I put some city miles on my body when I was younger. I spent years burning the candle at both ends on ambulance as an EMT, working full-time through Paramedic school and putting myself through undergrad. Sleep was for the dead in my opinion and I packed my hours with everything I could. Like a moth to a flame, I was drawn to Yoga– mostly for the physicality. But over the years, my practice introduced me to a number of supportive, like-minded people. I quickly learned that while one voice can be loud, two voices can turn heads, and three voices can incite change.
The practice of Yoga for me has never been spiritual– at least not in the usual sense of the word. What Yoga did for me was cool my jets and pump my brakes enough to allow me to sit still, to learn to witness and observe the world both around me and within me. At the time, I was stationed in a busy area with a lot of crime, running and re-running on “frequent flyers” on the ambulance. I recognized more and more just how important self-reflection really was when I came to realize it was severely lacking in a lot of my repeat patients. I witnessed the surprising ways that this void manifested within their lives; bigotry, ignorance, poor health, violence, self-loathing, patterns of negative and destructive behavior, fear, malnutrition, substance abuse, etc. I longed to be able to actually help, to get to know these people beyond their flaws, to show them what I was learning and finding. I just had no clue how to begin the conversation. When a friend suggested yoga teacher training as a way to share some wellness ideals, I was hesitant and resistant. After a few more years climaxed into one really rough shift, an exhausted and broken down Taylor emailed the studio owner and finally say “I need something else”.

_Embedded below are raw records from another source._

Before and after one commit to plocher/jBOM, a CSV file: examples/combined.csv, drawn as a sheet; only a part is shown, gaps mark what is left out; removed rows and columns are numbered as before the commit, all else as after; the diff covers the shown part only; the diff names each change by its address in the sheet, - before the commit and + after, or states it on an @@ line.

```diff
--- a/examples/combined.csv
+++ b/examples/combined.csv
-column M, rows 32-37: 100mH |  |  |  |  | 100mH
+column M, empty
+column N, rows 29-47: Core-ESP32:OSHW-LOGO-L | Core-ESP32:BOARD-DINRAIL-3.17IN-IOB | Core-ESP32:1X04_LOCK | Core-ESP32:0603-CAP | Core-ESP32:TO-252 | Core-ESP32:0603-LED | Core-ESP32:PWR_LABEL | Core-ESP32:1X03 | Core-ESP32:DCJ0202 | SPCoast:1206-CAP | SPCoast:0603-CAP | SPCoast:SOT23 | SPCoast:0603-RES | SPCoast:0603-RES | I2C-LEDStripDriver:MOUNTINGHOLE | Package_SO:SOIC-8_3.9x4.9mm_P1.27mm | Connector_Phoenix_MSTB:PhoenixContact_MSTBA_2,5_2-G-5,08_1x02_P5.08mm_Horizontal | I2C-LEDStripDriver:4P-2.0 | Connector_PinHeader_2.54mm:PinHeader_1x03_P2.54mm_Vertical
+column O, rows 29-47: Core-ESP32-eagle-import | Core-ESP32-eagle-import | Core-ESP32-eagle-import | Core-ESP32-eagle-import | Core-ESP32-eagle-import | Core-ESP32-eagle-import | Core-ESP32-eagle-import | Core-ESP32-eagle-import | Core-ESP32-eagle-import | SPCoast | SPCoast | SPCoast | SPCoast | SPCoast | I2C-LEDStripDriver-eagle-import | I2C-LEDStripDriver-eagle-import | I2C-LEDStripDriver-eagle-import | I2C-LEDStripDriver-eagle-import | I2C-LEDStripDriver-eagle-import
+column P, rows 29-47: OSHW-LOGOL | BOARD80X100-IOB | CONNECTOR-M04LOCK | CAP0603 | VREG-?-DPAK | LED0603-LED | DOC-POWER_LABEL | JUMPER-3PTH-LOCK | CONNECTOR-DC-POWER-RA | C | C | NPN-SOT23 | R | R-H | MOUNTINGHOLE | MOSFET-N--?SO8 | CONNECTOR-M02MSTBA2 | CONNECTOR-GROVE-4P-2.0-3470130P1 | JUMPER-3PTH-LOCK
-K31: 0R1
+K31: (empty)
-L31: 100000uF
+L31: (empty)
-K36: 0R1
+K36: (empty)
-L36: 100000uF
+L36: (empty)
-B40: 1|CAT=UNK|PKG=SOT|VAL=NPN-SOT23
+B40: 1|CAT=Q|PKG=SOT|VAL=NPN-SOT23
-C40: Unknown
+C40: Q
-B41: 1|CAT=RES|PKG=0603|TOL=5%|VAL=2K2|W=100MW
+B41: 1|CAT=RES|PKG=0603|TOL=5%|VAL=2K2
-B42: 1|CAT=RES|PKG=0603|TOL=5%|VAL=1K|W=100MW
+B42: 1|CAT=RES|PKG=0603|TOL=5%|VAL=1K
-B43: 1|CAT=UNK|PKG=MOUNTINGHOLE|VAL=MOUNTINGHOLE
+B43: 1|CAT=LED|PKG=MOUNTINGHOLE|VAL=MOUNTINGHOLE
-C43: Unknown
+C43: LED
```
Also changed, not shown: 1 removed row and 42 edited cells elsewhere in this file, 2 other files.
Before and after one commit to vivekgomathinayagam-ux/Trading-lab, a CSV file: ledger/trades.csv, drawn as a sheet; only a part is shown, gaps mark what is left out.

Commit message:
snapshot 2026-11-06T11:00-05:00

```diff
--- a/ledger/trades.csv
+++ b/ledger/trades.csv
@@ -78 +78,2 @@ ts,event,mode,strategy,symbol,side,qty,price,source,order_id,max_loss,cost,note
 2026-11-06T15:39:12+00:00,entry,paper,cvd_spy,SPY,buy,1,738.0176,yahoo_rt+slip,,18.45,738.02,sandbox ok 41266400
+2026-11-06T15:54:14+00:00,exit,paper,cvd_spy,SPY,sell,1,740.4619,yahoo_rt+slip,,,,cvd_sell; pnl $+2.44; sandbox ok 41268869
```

Flash forward and I’ve now been traveling and teaching Yoga and anatomy internationally– yet once again I find myself at a cross roads. Our world is changing too quickly to sit still, complacently. My passions and my interests lie in social topics and human rights. As a gay man, I have been privileged with the gift of adversity as well as public and institutional opposition to who I am as a person. I say ‘privileged’ because the fight for LGBT rights has given myself and others the opportunity to sympathize with other groups who have been bullied or oppressed, forced to sit down and stay quiet. The way I teach Yoga is accessible and based on smart, anatomical methods rooted in common sense– but Yoga for me has simply been a tool to open the right doors and start the right conversations aimed at uncovering how awareness is moving the needle in relation to healthcare, climate change & conservation, basic human rights, gender and racial inequalities. My path has ben rocky, but it is a walk on the beach compared to what others have had to endure. Gays now have more freedom and rights. I am privileged in too many ways to count, and the cross roads I am now facing asks that I turn around and do whatever I can– do more– to help others.
June of 2018 is the last month I will be traveling and teaching full-time as a Yoga instructor. My goal moving forward is to teach, provide trainings, and stay involved at a more local level at home in Atlanta while attending grad school, meanwhile working to support local non-profits for the advancement of those without the the level of freedom my partner and I both share. This next phase is about action and while I will miss my job and community from life on the road, I couldn’t be happier to turn my attention to something more focused at home. Change begins right where you are.
To join a workshop, retreat, or training, check out my remaining 2017 travel schedule here. Final 2018 schedule announced in August.